My friends were having so much fun, and I was more than a little jealous of their pretty pedicures, new outfits, post-yoga glows, and clean houses because they had hired their cleaners for an extra day. #TreatYourself.
Now, friend, I will be the first to look you in the eye and tell you that I have well-planned wish lists for fancy little treats and luxuries from all my favorite places.
I am here for back rubs, chocolate croissants, and Netflix binges.
I can self-care with the best of them. All day. Every day.
But maybe that’s the problem.
Maybe we have so saturated the market with a message of self-care that’s so self-centered or reliant on us having expendable money and time in order to “treat ourselves” that we forget: the purpose of rest and self-care is to be refreshed to do good in our families, communities, and the world.
I worry that we’re in danger of having a self-centered view of self care— it’s all about treating myself, for my pleasure, because I’m worth it that we forget one: to looks for simple ways of self-care and two: provide opportunities for self-care for those on the margins.
In an article by NPR on millennials and self-care called “Millennials Obsession with Self-Care,” it’s reported that self-care is a 10 billion dollar industry.

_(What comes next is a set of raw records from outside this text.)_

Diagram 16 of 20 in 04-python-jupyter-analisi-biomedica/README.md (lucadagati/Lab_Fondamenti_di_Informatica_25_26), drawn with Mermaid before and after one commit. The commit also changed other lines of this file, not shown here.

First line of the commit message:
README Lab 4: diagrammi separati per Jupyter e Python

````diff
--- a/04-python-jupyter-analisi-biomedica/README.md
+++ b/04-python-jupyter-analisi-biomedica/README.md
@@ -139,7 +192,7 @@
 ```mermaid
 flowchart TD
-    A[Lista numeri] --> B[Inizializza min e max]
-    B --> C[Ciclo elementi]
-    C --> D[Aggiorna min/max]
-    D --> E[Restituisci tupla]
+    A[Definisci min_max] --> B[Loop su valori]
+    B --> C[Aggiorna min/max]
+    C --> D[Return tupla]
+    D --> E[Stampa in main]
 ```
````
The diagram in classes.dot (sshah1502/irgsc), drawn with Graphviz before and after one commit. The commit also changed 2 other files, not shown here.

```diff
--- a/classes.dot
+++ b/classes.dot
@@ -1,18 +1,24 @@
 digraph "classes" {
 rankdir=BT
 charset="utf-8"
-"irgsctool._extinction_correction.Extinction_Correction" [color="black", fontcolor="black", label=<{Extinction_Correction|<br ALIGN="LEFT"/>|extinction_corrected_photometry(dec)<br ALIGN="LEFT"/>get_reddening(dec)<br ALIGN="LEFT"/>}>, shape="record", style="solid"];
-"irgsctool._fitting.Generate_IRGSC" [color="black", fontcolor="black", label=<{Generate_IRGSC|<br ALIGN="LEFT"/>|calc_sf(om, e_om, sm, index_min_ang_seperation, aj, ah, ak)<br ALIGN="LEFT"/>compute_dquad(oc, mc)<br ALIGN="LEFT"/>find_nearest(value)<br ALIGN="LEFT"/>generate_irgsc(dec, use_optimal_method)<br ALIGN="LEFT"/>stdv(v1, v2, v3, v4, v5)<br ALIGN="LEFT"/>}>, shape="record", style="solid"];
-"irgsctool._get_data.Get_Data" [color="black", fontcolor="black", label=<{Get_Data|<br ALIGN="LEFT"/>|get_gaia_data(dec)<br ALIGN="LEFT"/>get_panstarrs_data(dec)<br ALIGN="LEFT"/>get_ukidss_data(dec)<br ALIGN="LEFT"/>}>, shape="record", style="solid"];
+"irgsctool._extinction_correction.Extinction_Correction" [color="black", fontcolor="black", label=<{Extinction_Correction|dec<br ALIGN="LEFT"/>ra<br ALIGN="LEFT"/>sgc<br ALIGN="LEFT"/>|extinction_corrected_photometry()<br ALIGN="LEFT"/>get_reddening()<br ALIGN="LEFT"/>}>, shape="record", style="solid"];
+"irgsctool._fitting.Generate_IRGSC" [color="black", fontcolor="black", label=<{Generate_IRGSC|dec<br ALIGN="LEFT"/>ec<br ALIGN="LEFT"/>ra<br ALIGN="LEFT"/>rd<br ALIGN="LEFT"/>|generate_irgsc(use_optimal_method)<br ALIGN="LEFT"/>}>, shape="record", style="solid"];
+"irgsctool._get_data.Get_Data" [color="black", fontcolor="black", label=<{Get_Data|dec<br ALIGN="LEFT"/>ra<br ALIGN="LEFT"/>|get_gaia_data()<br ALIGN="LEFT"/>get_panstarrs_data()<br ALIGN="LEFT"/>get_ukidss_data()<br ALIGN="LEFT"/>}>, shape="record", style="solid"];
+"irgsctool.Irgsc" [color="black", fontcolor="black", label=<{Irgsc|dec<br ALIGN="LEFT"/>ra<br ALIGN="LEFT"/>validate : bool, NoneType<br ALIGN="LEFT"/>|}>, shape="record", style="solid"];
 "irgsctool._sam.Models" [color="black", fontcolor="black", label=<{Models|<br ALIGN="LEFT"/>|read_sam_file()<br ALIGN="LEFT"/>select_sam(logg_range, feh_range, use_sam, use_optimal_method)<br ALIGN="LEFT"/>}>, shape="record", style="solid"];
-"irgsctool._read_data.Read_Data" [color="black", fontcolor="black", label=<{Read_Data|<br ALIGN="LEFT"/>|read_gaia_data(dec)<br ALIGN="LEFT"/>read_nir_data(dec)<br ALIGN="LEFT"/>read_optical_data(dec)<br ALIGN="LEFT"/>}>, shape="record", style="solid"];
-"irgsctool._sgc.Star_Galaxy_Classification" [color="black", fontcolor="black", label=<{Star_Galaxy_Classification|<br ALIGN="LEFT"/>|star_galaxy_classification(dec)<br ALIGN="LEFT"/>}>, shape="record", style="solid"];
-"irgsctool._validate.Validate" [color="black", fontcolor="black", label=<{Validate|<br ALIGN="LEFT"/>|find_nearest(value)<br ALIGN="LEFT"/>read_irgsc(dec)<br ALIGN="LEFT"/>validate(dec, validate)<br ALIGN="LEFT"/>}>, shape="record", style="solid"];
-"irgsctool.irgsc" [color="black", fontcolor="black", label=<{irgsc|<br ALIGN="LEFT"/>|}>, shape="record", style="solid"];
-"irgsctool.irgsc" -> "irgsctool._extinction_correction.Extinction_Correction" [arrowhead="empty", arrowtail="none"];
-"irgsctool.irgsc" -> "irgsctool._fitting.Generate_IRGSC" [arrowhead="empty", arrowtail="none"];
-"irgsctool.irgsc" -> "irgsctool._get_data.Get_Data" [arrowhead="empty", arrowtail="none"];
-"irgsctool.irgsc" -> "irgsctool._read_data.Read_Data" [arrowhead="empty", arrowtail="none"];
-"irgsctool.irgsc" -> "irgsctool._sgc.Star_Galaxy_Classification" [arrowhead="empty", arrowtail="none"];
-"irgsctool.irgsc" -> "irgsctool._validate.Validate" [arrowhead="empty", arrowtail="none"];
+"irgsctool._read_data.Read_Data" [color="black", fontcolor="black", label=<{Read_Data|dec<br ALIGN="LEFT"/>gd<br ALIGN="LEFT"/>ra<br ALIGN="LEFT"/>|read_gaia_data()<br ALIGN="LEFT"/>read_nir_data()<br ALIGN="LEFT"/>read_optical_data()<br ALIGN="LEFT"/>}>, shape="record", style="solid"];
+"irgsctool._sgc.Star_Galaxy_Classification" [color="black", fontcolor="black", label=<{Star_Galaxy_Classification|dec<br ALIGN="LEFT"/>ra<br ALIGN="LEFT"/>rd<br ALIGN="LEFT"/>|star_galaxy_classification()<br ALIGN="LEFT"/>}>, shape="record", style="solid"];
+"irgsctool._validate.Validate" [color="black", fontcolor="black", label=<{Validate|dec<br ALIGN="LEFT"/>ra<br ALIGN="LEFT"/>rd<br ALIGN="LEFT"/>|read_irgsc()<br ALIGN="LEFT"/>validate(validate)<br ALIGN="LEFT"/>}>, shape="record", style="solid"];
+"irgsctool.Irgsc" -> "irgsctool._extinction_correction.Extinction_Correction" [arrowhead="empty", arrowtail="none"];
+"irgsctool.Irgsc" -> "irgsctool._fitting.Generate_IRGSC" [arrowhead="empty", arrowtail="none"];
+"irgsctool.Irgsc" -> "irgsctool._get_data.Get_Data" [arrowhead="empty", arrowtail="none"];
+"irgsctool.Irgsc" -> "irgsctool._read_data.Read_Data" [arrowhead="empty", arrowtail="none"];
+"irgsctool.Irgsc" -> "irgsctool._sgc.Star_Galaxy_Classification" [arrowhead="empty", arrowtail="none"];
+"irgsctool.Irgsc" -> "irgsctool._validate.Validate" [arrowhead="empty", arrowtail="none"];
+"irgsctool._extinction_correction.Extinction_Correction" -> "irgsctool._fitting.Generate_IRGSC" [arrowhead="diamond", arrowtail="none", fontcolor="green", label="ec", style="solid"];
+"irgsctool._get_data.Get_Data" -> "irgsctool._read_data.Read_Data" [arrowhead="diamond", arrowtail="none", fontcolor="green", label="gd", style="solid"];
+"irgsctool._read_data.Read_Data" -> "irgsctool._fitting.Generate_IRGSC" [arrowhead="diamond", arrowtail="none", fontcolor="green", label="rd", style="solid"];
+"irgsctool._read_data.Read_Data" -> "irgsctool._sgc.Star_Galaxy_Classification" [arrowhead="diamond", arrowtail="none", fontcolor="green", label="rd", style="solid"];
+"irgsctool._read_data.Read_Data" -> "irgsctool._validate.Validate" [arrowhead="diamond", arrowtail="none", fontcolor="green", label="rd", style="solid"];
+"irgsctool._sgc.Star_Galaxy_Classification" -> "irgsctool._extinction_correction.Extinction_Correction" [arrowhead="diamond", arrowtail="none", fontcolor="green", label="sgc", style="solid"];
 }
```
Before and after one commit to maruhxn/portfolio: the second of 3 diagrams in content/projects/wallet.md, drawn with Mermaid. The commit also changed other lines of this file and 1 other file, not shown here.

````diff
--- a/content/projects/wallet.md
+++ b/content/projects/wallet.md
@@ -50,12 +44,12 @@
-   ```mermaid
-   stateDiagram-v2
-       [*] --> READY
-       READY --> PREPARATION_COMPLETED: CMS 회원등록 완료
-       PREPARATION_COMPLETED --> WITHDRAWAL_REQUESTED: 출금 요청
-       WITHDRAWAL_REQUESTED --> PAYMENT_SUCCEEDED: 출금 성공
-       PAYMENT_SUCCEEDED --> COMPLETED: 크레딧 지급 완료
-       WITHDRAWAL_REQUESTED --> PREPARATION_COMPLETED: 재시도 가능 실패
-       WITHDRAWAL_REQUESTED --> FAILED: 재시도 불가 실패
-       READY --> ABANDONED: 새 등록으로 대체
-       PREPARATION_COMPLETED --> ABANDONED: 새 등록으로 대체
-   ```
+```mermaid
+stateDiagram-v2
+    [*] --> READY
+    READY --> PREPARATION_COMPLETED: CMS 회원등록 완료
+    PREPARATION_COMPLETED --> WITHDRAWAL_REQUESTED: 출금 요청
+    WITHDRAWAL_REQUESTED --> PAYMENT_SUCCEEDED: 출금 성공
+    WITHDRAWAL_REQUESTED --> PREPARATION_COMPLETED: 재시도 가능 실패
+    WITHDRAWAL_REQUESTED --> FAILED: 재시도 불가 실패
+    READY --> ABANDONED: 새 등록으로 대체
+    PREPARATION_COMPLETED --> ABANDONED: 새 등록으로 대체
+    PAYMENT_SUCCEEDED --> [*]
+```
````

Partly because more people are making it a value, but also because we equate self-care with self-indulgence: pedicures we normally wouldn’t get became a staple of our self-care, what if we took that $35 and put it towards childcare for a working mom so she can go to the gym, take a walk, or sit in a coffee shop in peace?
I think when we indulge to the point we have no room or desire to care for others, we’re not living wholeheartedly in a very brokenhearted world.
In a fascinating article in the Atlantic called “How ‘Treat Yourself’ Became a Capitalist Command,” Esther Bloom notes this about the ways we treat ourselves:
American culture, with its typical anything-worth-doing-is-worth-overdoing attitude, has reduced self-care to buying stuff and, even more counter-intuitively, to trying to become a more productive employee. In other words, active self-care was originally considered necessary to be a philosopher, typically for elite white men who had the luxury to sit and think. Now, America has democratized it by making it seemingly available to all—at least, for a price.
September is Self-Care Awareness month, and my Instagram feed is filling up with beautiful ideas for self-care.
I want to do them all—go to the farmer’s market and get the ingredients for homemade jam, hike to a waterfall and enjoy a picnic on the rocks, send the kiddos off the school and enjoy a glorious Netflix binge.
I want to do it all, but at the same time, I want to remember that the day after I make jam, maybe I should also take a jar over to a new mama, offer to make her kiddos toast, then put them down for a nap so she can get out of the house.
Maybe after my hike and picnic, I could come back home, put together a nature-inspired care package for my friend going through a divorce, and take it over to her.
Maybe I can gift a month of Netflix to my friend who just graduated with her Masters, but is in that awkward “in between” season of working a job she hates while she builds her resume in her field.
I think the keys to holistically practicing self-care are:
1. Rest, but keep it in perspective— we rest so that we can create rest for others.
2. Reject the allure of our culture for more, shiny, and expensive as the standard of a “good life” or in this instance, a “good” habit of self-care.
3. Remind ourselves that simple joys like a walk in the park or an afternoon nap are valid forms of rest.
When counselors and other experts tell us to practice self-care, I know that they have good intentions, but I don’t think self-care alone is a message that serves us well as Shalom Sistas— women who want to be peacemakers in our everyday lives.
I think we need to view self-care the same way we view food- it is intended to energize us to live holistically in order to seek our live’s purposes.
And as much as I’m loving the canary yellow polish I chose, the most perfect pedicure is surely not my life’s purpose.
I want to love God, my family, my community, and the world to the best of my ability— so I rest and care for myself so that I can be whole. We are made whole to help make the world whole.
Excerpted from contributing writer Osheta Moore’s forthcoming book, Shalom Sistas (Herald Press, 2017). Used with permission.